[Stored dataset items]
>>>

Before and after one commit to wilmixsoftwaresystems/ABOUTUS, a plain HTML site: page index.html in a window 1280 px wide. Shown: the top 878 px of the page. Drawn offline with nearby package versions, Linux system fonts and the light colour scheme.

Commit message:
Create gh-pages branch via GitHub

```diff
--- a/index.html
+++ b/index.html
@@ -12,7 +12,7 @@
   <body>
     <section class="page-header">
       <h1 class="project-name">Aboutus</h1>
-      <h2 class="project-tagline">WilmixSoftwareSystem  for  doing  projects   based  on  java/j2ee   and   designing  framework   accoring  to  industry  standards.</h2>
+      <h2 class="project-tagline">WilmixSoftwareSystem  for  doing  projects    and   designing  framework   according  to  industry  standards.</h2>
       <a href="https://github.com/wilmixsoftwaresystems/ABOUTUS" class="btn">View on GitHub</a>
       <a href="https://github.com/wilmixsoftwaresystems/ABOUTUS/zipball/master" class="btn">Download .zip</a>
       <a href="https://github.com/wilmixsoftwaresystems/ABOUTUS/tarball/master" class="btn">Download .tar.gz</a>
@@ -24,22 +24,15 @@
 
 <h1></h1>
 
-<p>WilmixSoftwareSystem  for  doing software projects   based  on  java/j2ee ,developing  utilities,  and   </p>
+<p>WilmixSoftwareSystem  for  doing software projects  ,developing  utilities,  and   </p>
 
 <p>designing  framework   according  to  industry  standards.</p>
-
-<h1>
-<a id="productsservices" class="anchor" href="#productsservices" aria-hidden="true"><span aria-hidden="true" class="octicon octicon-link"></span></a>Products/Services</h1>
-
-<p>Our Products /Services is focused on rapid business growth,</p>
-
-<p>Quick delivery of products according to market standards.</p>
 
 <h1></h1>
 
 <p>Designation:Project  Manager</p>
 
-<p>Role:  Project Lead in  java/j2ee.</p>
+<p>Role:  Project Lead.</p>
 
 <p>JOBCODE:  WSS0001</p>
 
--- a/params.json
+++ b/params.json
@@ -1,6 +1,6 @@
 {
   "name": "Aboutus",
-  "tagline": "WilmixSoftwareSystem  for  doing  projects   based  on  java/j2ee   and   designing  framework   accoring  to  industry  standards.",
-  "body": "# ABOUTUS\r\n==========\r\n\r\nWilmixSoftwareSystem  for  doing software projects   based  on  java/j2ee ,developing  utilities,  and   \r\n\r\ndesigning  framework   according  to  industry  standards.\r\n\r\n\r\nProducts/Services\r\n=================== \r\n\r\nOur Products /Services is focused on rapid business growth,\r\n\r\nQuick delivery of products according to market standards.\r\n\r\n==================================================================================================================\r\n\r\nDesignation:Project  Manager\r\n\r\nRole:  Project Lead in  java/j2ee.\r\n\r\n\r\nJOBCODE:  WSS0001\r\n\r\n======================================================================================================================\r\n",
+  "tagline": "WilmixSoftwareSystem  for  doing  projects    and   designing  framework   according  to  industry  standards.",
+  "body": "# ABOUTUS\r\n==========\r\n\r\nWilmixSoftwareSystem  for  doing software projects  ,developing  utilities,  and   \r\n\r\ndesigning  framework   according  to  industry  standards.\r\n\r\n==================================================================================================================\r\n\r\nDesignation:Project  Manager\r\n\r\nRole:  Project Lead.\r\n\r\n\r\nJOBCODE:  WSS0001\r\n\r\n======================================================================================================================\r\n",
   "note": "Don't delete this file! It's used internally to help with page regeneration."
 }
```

<<<

→ Prompt
Look through the data above for the string "index" and copy every line where it appears.

→ Written solution
Before and after one commit to wilmixsoftwaresystems/ABOUTUS, a plain HTML site: page index.html in a window 1280 px wide. Shown: the top 878 px of the page. Drawn offline with nearby package versions, Linux system fonts and the light colour scheme.
--- a/index.html
+++ b/index.html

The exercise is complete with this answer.